I suppose it wouldn’t help to tell people that I cried on my bed every night asking God to save me over and over, just in case I didn’t do it “right,” because I was terrified of hell.

I guess it wouldn’t help to say that I was being abused by a Christian man and sexually harassed by a pastor’s son, but couldn’t tell anyone. That I had to stuff down all the hate I had toward those men, even after I escaped both situations, because I thought I had to “forgive them.”

I suppose it wouldn’t help to say that during my first two years of college (at a Christian school) I was addicted to self-injury.

People see what they want to see and remember what they want to remember. I had some happy moments “back then,” but “happy” wasn’t a word that would describe my everyday life.

2. Maybe some people equate my outspokenness against abuse as unhappiness. When I was a fundamentalist, it was a sign that you loved Jesus and were happy about what Jesus did for you (whatever that was) if you were loud and in-your-face about it. Every Facebook status had to be a Bible verse or some note of condemnation against the enemies of happiness (atheists, homosexuals, democrats, you know…).

Now, when I talk about the things that make me happy (feminism, Universalism, a belief in love and justice), or call out “enemies of happiness,” (abusers, misogynists, bigots), that’s equated with unhappiness.

I guess I can see that. My talking about the injustice that exists in the world doesn’t put a smile on my face, that’s for sure. But I’m happy, and I want everyone to be happy to. That’s hard when so much injustice exists. I could never truly find happiness until I started working against that injustice, calling it out, doing whatever small part I can to fight it.

3. Maybe I just can’t be happy (in their minds) because my happiness is too threatening. Growing up as a fundamentalist, I learned that anyone who was not a “Christian” (read: a personal-salvation-believing, KJV-only, Independent Fundamental Baptist) couldn’t sleep at night for fear of death and hell. I learned that everyone outside of the IFB church had a God-shaped hole in their heart that could never be filled until they trusted Jesus as their personal savior, burned their rock music, converted to Republicanism, and otherwise conformed to the IFB way of thinking.

We had to talk about those who left “the faith” as if they were miserable–like the prodigal son, friendless, starving, eating pig slop out of desperation. Even if they seemed happy, we had to imagine them crying into their pillow at night, or turning their hearts into stone.

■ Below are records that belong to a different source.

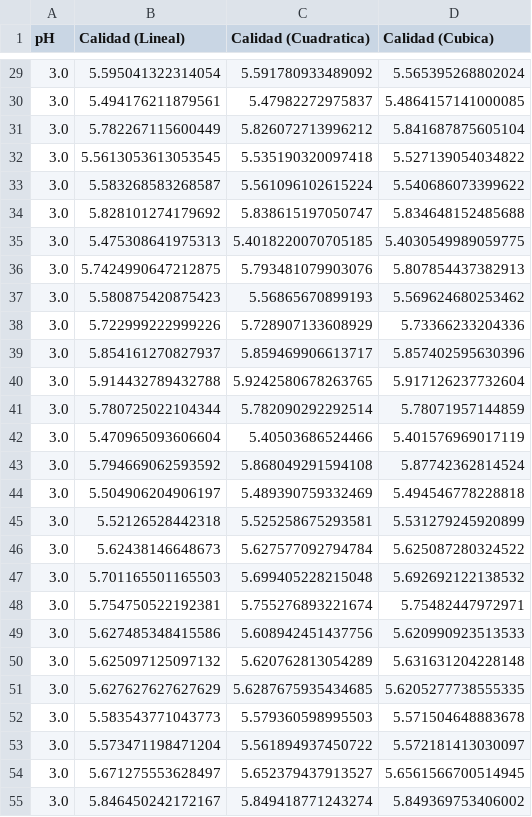
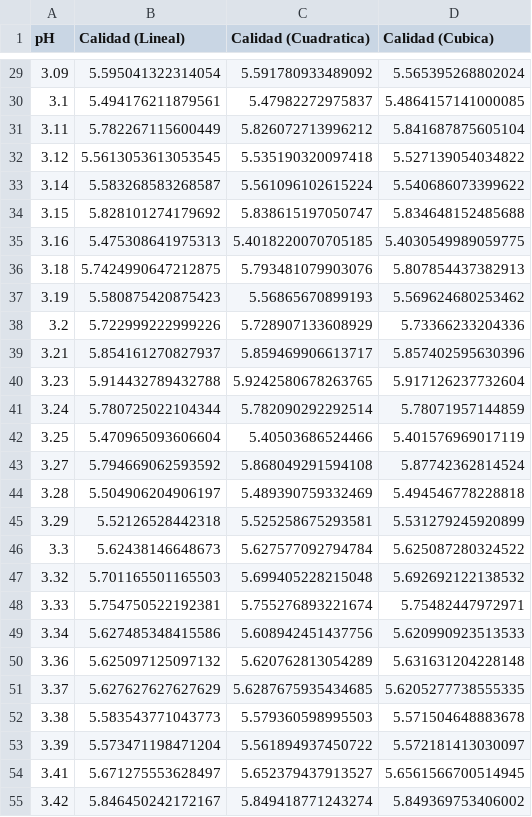
Before and after one commit to AdairRempty/Interpolacion_Prueba_DataSets, a CSV file: Resultados/pH-Calidad-Rojo_Interpolacion.csv, drawn as a sheet; only a part is shown, gaps mark what is left out; the diff covers the shown part only.

```diff
--- a/Resultados/pH-Calidad-Rojo_Interpolacion.csv
+++ b/Resultados/pH-Calidad-Rojo_Interpolacion.csv
@@ -29,27 +29,27 @@ pH,Calidad (Lineal),Calidad (Cuadratica),Calidad (Cubica)
-3.0,5.595041322314054,5.591780933489092,5.565395268802024
-3.0,5.494176211879561,5.47982272975837,5.4864157141000085
-3.0,5.782267115600449,5.826072713996212,5.841687875605104
-3.0,5.5613053613053545,5.535190320097418,5.527139054034822
-3.0,5.583268583268587,5.561096102615224,5.540686073399622
-3.0,5.828101274179692,5.838615197050747,5.834648152485688
-3.0,5.475308641975313,5.4018220070705185,5.4030549989059775
-3.0,5.7424990647212875,5.793481079903076,5.807854437382913
-3.0,5.580875420875423,5.56865670899193,5.569624680253462
-3.0,5.722999222999226,5.728907133608929,5.73366233204336
-3.0,5.854161270827937,5.859469906613717,5.857402595630396
-3.0,5.914432789432788,5.9242580678263765,5.917126237732604
-3.0,5.780725022104344,5.782090292292514,5.78071957144859
-3.0,5.470965093606604,5.40503686524466,5.401576969017119
-3.0,5.794669062593592,5.868049291594108,5.87742362814524
-3.0,5.504906204906197,5.489390759332469,5.494546778228818
-3.0,5.52126528442318,5.525258675293581,5.531279245920899
-3.0,5.62438146648673,5.627577092794784,5.625087280324522
-3.0,5.701165501165503,5.699405228215048,5.692692122138532
-3.0,5.754750522192381,5.755276893221674,5.75482447972971
-3.0,5.627485348415586,5.608942451437756,5.620990923513533
-3.0,5.625097125097132,5.620762813054289,5.631631204228148
-3.0,5.627627627627629,5.6287675935434685,5.6205277738555335
-3.0,5.583543771043773,5.579360598995503,5.571504648883678
-3.0,5.573471198471204,5.561894937450722,5.572181413030097
-3.0,5.671275553628497,5.652379437913527,5.6561566700514945
-3.0,5.846450242172167,5.849418771243274,5.849369753406002
+3.09,5.595041322314054,5.591780933489092,5.565395268802024
+3.1,5.494176211879561,5.47982272975837,5.4864157141000085
+3.11,5.782267115600449,5.826072713996212,5.841687875605104
+3.12,5.5613053613053545,5.535190320097418,5.527139054034822
+3.14,5.583268583268587,5.561096102615224,5.540686073399622
+3.15,5.828101274179692,5.838615197050747,5.834648152485688
+3.16,5.475308641975313,5.4018220070705185,5.4030549989059775
+3.18,5.7424990647212875,5.793481079903076,5.807854437382913
+3.19,5.580875420875423,5.56865670899193,5.569624680253462
+3.2,5.722999222999226,5.728907133608929,5.73366233204336
+3.21,5.854161270827937,5.859469906613717,5.857402595630396
+3.23,5.914432789432788,5.9242580678263765,5.917126237732604
+3.24,5.780725022104344,5.782090292292514,5.78071957144859
+3.25,5.470965093606604,5.40503686524466,5.401576969017119
+3.27,5.794669062593592,5.868049291594108,5.87742362814524
+3.28,5.504906204906197,5.489390759332469,5.494546778228818
+3.29,5.52126528442318,5.525258675293581,5.531279245920899
+3.3,5.62438146648673,5.627577092794784,5.625087280324522
+3.32,5.701165501165503,5.699405228215048,5.692692122138532
+3.33,5.754750522192381,5.755276893221674,5.75482447972971
+3.34,5.627485348415586,5.608942451437756,5.620990923513533
+3.36,5.625097125097132,5.620762813054289,5.631631204228148
+3.37,5.627627627627629,5.6287675935434685,5.6205277738555335
+3.38,5.583543771043773,5.579360598995503,5.571504648883678
+3.39,5.573471198471204,5.561894937450722,5.572181413030097
+3.41,5.671275553628497,5.652379437913527,5.6561566700514945
+3.42,5.846450242172167,5.849418771243274,5.849369753406002
```
Also changed, not shown: 71 edited cells elsewhere in this file, Resultados/Enfermedad-Colesterol.csv, Resultados/alcohol-Calidad-Blanco_Interpolacion.csv, 6 other files.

We had to think like this, because if those “outside the faith” were truly, sustainably happy then our extremely exclusive religion fell apart. If other people could be happy, maybe we weren’t the only ones who were “right with God.” If other people could be happy, maybe other people could be “right with God.” Maybe other ways of living/seeing the world were viable.

That was just too much for me to accept, for years.

So, maybe those who deny my happiness have the same “house of cards” faith that I once did. Maybe my existence as a happy person is a threat to that.

Who knows? But the fact is, I’m happy. I may not convince everyone that this is true, but you know what? To hell with convincing people.

I’m happy. Others’ disbelief isn’t going to change that.